Willamette University’s kicker, Conner Mertens, has become the first ever still-active college football player to come out publicly.
Mertens announced that he was bisexual in a letter he posted to Twitter on Monday evening, January 27.
Reportedly Mertens came out to his coach Glen Fowles by saying simply, “I’m bisexual. I like dudes. I have a boyfriend. And next week, I’m going to tell the world.”
According to Fowles, throughout his entire twenty-year football career at Willamette, he has had never had to deal with a player coming out to him.
Although he came out to his coach and team leaders earlier on, his teammates were told the evening prior to his public announcement. Their reaction was not what he expected; apparently they were hugely supportive, leaving Mertens “speechless.”
He told Outsports that, ironically, it was the football community that scared Mertens the most when it came to coming out.
Locker room conversations are often focused around the hyper sense of masculinity expected from players, so his decision to come out in a sport where no active players have come out before was an extremely bold one.
Mertens even admitted to his own involvement in homophobic language, saying, “I’ve been around athletes all my life. I’ve heard the stuff we say. I say ‘we’ because I’m not going to lie, I contributed to it…I made fun of guys by calling them ‘gay’ or ‘homo’ or ‘queer.’ So I’ve always assumed because everyone wants to be masculine, and because they see being gay as a weakness, they’d label me that and not give me a fair shot on the field.”
In his letter, which his teammates read the previous evening, he included a personal note to others struggling with their sexuality: “You are not alone. You do not need to come out but you do need to know that you do not have to go at this by yourself. The aloneness you’re feeling is temporary and it will get better.”
He then added: “Love yourself and allow others to love you. Be who you are and know you’re not alone.”
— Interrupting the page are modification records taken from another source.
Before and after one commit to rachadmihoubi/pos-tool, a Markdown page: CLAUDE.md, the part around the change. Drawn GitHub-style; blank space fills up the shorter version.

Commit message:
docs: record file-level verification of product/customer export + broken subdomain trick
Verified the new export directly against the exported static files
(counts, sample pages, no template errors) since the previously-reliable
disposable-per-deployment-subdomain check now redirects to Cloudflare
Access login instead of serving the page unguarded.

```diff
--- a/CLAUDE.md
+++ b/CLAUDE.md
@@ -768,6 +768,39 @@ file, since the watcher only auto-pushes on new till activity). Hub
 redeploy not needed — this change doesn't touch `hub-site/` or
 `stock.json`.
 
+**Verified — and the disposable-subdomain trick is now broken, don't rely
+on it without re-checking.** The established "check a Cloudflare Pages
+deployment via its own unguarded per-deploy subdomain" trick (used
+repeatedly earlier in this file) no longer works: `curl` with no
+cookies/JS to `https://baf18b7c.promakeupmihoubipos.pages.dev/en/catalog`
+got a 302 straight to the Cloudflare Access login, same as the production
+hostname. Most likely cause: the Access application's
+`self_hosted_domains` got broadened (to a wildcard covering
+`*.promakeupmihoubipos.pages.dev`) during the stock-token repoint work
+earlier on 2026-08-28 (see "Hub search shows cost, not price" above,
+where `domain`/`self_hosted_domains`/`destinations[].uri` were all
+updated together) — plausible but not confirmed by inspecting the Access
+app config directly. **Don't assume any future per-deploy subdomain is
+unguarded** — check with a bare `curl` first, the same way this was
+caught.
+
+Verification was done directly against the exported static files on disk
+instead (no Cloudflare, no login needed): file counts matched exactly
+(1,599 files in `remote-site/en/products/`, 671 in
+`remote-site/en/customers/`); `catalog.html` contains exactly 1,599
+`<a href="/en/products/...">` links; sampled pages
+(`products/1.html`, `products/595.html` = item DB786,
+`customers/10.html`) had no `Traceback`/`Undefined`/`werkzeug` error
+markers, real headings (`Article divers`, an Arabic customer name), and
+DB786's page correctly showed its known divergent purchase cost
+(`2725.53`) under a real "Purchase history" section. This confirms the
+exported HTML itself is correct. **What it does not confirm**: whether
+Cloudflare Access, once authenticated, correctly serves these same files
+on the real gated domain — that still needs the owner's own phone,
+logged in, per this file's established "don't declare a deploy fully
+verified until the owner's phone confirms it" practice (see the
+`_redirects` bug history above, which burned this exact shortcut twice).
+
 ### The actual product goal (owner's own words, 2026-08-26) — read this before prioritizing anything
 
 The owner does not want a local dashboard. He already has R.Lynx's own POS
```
Mertens’ decision to come out was largely for personal reasons, although he did state that he hoped other LGBT athletes would be inspired by his actions.